▸ **WORK ITEM**
If a line in the data below holds the word "height", copy it.
BEGIN INPUT MATERIAL
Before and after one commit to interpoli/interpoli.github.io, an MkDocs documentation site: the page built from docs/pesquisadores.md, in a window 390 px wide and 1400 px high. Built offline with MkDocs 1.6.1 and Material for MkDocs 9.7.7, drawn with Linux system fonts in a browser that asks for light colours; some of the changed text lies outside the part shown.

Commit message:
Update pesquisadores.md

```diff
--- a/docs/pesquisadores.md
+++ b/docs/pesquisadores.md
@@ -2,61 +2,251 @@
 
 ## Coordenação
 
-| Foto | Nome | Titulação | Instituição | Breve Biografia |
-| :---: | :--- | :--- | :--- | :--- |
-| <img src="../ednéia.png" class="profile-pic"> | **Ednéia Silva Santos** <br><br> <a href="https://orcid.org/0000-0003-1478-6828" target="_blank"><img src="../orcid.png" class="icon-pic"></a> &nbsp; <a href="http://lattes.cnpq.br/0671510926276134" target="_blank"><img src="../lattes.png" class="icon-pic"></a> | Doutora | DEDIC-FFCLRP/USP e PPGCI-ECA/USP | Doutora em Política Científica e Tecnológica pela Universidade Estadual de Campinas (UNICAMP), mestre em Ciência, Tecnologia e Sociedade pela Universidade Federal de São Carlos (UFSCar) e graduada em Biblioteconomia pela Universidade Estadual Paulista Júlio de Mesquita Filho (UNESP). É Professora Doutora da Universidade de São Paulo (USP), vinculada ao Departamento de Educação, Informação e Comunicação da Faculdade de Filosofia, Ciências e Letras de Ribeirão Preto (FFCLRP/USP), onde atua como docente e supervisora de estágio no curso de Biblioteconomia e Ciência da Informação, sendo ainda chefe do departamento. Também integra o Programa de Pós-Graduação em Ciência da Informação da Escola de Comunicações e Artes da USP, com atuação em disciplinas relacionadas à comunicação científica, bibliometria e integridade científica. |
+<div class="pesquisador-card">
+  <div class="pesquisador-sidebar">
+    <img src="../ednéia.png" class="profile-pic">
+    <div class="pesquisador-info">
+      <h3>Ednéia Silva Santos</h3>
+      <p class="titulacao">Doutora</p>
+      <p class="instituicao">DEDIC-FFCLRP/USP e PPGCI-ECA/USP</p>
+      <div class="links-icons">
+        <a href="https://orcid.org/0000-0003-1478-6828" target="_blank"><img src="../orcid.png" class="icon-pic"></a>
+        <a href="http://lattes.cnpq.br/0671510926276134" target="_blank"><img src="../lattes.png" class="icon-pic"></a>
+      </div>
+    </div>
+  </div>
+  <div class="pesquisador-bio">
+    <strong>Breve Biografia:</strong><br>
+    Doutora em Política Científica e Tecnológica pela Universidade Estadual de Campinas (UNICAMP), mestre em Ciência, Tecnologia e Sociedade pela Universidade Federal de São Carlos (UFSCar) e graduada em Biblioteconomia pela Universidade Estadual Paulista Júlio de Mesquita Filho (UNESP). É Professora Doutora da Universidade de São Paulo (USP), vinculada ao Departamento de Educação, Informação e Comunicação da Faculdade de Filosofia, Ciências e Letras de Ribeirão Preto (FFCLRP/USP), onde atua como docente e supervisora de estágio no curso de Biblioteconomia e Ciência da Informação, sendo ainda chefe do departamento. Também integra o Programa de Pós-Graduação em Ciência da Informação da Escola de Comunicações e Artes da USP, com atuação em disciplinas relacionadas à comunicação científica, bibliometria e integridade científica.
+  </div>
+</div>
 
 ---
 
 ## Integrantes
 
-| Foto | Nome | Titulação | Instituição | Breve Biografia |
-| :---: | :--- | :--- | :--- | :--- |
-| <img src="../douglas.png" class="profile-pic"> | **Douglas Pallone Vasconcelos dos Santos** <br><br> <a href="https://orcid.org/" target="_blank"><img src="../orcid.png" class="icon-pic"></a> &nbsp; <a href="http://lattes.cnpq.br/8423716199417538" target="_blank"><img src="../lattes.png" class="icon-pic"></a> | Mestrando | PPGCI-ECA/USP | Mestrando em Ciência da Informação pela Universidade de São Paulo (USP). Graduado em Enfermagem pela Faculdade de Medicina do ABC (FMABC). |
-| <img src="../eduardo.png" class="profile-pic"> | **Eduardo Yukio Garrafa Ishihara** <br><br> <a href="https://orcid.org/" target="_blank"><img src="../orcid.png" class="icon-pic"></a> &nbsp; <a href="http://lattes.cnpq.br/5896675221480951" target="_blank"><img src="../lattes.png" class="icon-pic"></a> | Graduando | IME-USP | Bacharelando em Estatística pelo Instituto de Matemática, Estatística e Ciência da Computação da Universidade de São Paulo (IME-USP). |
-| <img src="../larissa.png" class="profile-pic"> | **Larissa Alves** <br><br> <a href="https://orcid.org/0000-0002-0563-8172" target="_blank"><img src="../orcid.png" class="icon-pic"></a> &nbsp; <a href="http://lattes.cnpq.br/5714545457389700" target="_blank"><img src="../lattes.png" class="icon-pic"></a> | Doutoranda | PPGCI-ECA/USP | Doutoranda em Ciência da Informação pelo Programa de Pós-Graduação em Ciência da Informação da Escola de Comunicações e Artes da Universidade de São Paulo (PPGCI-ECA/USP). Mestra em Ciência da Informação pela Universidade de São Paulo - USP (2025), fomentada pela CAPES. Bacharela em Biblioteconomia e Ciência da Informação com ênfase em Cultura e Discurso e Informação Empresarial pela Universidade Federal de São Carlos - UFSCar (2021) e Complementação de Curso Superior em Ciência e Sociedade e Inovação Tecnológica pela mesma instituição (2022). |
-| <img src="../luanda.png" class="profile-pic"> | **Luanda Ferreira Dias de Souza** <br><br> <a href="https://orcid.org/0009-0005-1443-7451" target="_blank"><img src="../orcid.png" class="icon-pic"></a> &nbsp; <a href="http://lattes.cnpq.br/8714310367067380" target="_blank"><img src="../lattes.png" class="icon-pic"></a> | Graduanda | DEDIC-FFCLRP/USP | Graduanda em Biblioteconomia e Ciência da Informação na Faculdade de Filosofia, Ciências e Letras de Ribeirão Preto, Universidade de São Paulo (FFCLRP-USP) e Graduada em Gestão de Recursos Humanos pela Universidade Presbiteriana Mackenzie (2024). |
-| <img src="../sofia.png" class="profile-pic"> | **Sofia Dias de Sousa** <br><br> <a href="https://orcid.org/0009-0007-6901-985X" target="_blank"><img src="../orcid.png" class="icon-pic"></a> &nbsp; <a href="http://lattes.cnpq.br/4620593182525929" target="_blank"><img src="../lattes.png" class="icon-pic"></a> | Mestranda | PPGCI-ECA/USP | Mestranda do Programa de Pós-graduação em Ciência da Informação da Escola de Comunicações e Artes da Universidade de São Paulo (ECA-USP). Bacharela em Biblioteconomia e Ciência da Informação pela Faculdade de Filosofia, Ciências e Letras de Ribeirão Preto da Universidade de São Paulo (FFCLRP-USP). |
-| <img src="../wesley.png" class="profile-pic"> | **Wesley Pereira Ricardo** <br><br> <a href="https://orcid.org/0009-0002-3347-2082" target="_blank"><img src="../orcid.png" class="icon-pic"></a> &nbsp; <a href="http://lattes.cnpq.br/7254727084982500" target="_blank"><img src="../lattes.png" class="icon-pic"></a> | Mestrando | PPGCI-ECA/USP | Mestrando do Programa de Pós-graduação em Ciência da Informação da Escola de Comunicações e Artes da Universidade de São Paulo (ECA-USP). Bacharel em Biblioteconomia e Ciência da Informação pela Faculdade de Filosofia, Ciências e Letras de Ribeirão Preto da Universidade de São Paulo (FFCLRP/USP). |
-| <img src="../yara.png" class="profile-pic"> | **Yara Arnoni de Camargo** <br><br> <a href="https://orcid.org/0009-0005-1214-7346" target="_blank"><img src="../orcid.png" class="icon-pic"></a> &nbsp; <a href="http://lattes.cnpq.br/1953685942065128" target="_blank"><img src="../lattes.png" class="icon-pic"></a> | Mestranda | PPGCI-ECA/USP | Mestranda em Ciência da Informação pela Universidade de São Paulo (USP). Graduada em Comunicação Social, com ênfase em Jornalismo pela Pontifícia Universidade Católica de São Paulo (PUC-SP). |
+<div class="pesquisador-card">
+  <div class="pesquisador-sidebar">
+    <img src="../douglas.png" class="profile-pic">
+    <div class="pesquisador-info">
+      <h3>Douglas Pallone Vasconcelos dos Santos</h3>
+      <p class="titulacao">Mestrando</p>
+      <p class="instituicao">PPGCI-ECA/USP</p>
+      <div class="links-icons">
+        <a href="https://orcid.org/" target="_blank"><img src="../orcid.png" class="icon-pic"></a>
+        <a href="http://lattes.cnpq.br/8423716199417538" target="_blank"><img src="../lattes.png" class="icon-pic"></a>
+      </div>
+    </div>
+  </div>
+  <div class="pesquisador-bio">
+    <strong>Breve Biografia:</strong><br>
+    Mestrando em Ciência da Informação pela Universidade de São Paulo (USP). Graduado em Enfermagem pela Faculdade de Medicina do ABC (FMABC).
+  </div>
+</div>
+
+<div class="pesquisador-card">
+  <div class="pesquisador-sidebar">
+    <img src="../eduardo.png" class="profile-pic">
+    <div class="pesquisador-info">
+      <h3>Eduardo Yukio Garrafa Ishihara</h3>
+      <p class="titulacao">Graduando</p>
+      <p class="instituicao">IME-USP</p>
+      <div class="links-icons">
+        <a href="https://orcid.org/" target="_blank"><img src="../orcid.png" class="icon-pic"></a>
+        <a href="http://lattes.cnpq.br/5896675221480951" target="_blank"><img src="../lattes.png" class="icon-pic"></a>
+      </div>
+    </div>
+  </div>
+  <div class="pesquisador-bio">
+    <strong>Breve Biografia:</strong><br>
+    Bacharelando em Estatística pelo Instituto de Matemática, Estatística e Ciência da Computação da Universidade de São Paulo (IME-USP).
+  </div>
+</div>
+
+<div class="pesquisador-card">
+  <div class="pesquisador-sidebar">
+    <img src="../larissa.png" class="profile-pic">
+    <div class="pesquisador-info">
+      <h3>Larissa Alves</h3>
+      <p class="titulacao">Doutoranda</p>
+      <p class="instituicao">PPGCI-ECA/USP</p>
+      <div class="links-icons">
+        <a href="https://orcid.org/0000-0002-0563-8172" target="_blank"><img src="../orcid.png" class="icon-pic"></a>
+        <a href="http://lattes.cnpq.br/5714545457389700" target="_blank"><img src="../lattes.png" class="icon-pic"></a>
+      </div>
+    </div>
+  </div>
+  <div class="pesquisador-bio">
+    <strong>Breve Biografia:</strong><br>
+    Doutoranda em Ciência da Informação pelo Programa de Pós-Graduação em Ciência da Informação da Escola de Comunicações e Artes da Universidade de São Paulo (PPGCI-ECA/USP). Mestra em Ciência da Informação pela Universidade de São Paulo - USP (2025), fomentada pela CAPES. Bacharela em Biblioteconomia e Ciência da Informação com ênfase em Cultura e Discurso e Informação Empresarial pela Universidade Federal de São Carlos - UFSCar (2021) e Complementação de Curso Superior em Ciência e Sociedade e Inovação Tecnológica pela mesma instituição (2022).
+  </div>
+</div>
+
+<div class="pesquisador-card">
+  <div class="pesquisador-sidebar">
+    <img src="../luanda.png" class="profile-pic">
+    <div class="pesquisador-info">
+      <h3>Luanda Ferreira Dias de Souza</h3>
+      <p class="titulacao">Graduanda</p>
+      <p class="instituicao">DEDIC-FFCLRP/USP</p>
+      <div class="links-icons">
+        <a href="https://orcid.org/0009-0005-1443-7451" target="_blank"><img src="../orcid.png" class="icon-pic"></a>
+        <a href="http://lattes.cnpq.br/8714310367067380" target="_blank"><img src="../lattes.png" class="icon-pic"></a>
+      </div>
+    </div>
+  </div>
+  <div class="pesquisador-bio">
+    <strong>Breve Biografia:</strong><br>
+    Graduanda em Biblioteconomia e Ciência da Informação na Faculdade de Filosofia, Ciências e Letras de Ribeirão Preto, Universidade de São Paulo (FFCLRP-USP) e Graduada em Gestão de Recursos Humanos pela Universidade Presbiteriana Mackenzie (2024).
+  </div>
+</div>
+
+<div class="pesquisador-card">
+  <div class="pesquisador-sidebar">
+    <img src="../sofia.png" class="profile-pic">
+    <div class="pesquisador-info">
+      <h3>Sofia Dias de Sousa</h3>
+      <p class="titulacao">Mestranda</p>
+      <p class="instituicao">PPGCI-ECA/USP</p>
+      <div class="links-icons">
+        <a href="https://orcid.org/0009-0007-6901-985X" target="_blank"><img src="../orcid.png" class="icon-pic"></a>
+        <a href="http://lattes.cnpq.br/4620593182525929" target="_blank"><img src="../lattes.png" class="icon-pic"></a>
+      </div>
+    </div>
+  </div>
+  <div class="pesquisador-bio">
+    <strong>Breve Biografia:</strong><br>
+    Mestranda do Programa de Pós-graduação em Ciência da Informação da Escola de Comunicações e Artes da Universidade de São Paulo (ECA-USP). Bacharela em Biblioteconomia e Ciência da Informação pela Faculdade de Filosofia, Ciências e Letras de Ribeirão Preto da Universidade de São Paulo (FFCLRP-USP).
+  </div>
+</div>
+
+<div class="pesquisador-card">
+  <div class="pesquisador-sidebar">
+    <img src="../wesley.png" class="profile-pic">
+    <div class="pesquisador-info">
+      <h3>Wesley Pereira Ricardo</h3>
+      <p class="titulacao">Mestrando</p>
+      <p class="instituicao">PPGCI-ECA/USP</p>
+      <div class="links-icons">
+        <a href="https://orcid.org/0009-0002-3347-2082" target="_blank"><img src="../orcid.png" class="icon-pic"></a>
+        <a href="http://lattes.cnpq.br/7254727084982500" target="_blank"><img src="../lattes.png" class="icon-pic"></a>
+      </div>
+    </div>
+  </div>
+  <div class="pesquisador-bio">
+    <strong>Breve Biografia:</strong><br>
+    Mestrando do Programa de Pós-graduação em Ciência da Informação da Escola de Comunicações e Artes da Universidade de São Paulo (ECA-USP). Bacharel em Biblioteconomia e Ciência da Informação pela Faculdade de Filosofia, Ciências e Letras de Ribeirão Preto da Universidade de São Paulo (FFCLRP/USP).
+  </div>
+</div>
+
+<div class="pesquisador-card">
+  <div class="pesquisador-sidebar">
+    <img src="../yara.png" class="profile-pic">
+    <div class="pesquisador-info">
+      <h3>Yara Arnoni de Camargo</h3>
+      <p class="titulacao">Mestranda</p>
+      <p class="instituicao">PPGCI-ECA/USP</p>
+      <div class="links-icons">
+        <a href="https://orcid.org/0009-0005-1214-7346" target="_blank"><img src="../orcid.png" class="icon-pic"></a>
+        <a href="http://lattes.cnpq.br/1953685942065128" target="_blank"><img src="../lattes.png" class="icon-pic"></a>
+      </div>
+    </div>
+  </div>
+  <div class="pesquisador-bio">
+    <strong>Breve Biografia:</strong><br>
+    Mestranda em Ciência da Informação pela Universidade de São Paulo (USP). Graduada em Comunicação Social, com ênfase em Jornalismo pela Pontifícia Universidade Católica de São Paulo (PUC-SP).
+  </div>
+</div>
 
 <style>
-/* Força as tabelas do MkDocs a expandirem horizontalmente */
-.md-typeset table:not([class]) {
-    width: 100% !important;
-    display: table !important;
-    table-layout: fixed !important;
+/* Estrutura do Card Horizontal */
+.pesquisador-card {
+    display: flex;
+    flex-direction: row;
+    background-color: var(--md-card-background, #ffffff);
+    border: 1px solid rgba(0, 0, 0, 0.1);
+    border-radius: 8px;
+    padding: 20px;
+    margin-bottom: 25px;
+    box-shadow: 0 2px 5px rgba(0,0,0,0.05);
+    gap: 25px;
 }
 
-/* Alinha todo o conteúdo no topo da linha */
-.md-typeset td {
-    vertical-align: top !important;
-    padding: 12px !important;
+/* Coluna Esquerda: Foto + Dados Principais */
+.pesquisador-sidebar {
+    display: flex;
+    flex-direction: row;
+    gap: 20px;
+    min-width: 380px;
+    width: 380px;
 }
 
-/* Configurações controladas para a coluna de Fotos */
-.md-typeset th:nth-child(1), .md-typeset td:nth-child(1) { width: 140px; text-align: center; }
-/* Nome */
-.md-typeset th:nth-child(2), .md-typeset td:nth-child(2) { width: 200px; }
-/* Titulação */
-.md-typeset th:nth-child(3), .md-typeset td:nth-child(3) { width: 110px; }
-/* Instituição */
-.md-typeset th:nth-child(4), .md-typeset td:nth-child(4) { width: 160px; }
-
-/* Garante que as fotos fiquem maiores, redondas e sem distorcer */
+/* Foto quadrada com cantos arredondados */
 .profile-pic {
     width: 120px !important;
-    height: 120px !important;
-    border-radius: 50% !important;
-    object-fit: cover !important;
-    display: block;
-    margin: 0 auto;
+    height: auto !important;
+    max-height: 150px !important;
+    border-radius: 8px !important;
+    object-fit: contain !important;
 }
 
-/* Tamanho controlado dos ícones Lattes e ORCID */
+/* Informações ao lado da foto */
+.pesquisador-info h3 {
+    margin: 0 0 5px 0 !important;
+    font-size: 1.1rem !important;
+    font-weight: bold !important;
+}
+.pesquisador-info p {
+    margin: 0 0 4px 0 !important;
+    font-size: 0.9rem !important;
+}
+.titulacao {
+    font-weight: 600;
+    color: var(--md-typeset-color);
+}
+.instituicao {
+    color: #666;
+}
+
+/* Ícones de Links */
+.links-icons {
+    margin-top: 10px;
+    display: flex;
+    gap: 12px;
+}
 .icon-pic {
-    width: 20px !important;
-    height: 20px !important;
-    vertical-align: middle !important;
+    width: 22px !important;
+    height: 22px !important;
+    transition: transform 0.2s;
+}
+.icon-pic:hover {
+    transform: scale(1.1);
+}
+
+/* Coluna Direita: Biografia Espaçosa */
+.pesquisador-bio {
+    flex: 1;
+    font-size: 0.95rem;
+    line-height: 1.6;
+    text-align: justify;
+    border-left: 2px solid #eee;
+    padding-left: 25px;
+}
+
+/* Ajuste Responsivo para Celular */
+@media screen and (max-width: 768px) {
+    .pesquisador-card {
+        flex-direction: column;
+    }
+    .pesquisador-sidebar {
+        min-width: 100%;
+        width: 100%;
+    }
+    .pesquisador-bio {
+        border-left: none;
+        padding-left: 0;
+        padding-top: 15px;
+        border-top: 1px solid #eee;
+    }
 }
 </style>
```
END INPUT MATERIAL
▸ **FINISHED EXERCISE**
-    height: 120px !important;
+    height: auto !important;
+    max-height: 150px !important;
-    height: 20px !important;
+    height: 22px !important;
+    line-height: 1.6;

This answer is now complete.